The Wright issue in particular came up repeatedly at campaign events aimed at Jewish voters. During the April 16 meeting with Jewish leaders, Obama sought to further distance himself from Wright, saying he was “my pastor,” not “my spiritual adviser.”
At another point, Obama asked his audience “to not base decisions on who to support or not on e-mails or superficial characteristics or associations that are tangential to who I am or what I believe in.”
Clinton pounced on the issue in her interview with the Philadelphia Jewish Exponent, saying that she would have left the church.
“We don’t have a choice when it comes to our relatives,” she said, “but we do have a choice when it comes to churches or synagogues.”
Burt Siegel, the executive director of the Philadelphia Jewish community relations council, said it was impossible to know for sure whether the Wright issue tipped the Jewish vote. But Siegel said he was confident that much of the divide between Obama and Clinton was generational, mirroring trends in the wider electorate.
“I know it was generational just from conversations at my Passover seder,” Siegel said. “All the younger people were really excited about Obama.”
Obama told the Jewish leaders on April 16 that many of the concerns raised about him have been generated by “scurrilous e-mails,” as well as by the fact that his middle name is Hussein and that he is an African American in an era of strained relations between the black and Jewish communities on some issues.
“I just want to emphasize I guess what’s in my heart, which is that my ties to the Jewish community are not political,” he said. “There’s a kinship and a sense of shared commitments that pre-dates my politics and will extend beyond this particular election.”
Clinton’s victory on Tuesday, while not doing much to break into Obama’s lead in votes and pledged delegates, will nevertheless enable her to persevere at least through the next round of primary contests. Indiana and North Carolina will hold their primaries May 6.

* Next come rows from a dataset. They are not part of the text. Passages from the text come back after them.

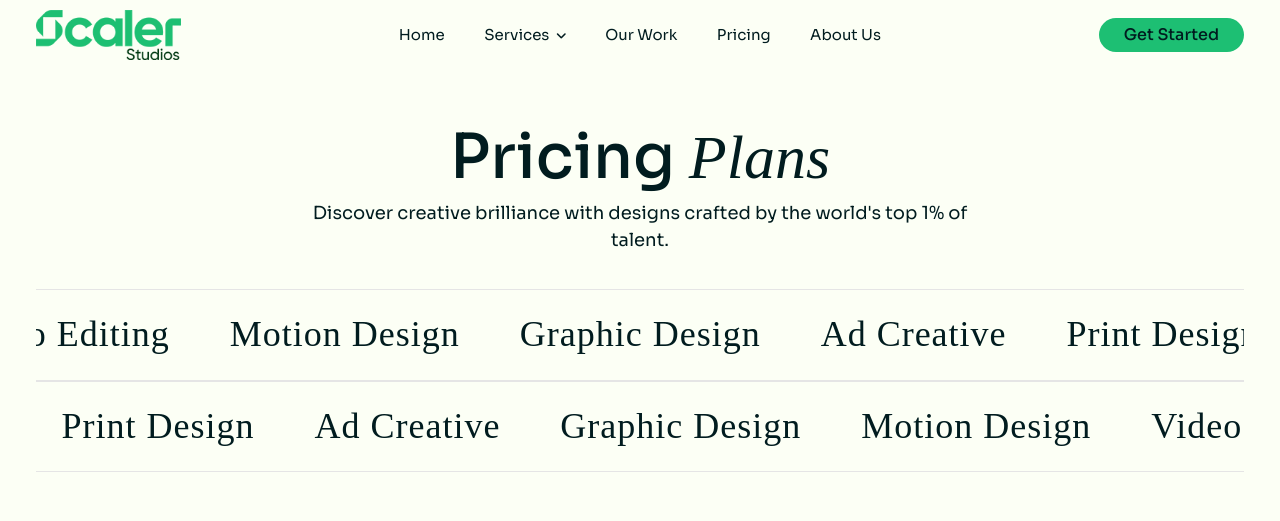
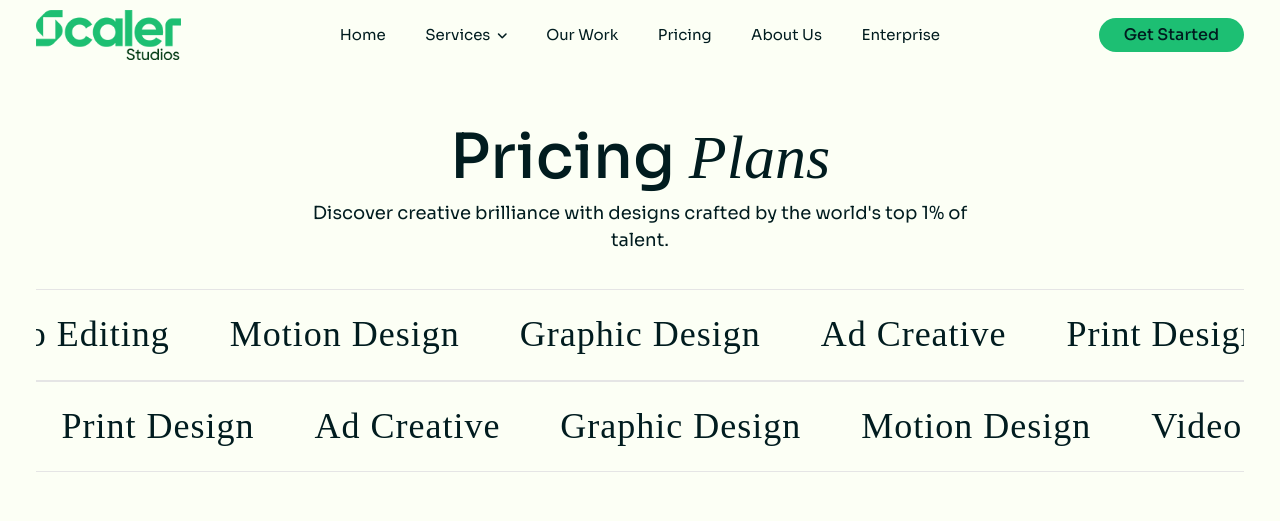
Before and after one commit to Mridul2204/ScalerStudios, a PHP site: page /Pricing.php in a window 1280 px wide. Shown: the top 521 px of the page. Run offline with PHP 8.4, Linux system fonts and the light colour scheme; some libraries are stand-ins or nearby versions; some web fonts are replaced.

Commit message:
Update header1.php

```diff
--- a/header1.php
+++ b/header1.php
@@ -251,7 +251,7 @@
                               <li><a href="about-us.php">About Us</a></li>
                               <!-- <li class="dropdown-menu-parrent"><a href="portfolio.php" class="main1"> Portfolio </a>
                               </li> -->
-                             <!--  <li class="dropdown-menu-parrent"><a href="enterprise.php" class="main1" >Enterprise </a></li> -->
+                              <li class="dropdown-menu-parrent"><a href="enterprise.php" class="main1" >Enterprise </a></li>
 
                            </ul>
                         </div>
```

But the continuing uncertainty surrounding the Democratic nomination battle has begun to worry some activists, who caution it may harm the party in November in the general election against the presumptive Republican candidate, U.S. Sen. John McCain (R-Ariz.).
“The main issue among all Jewish Democrats is a sense of coming together for November,” Sheerr told JTA. “I think there’s a tremendous amount of concern about healing within the party no matter what happens and an attempt to keep our eye on the ball, which is beating McCain.”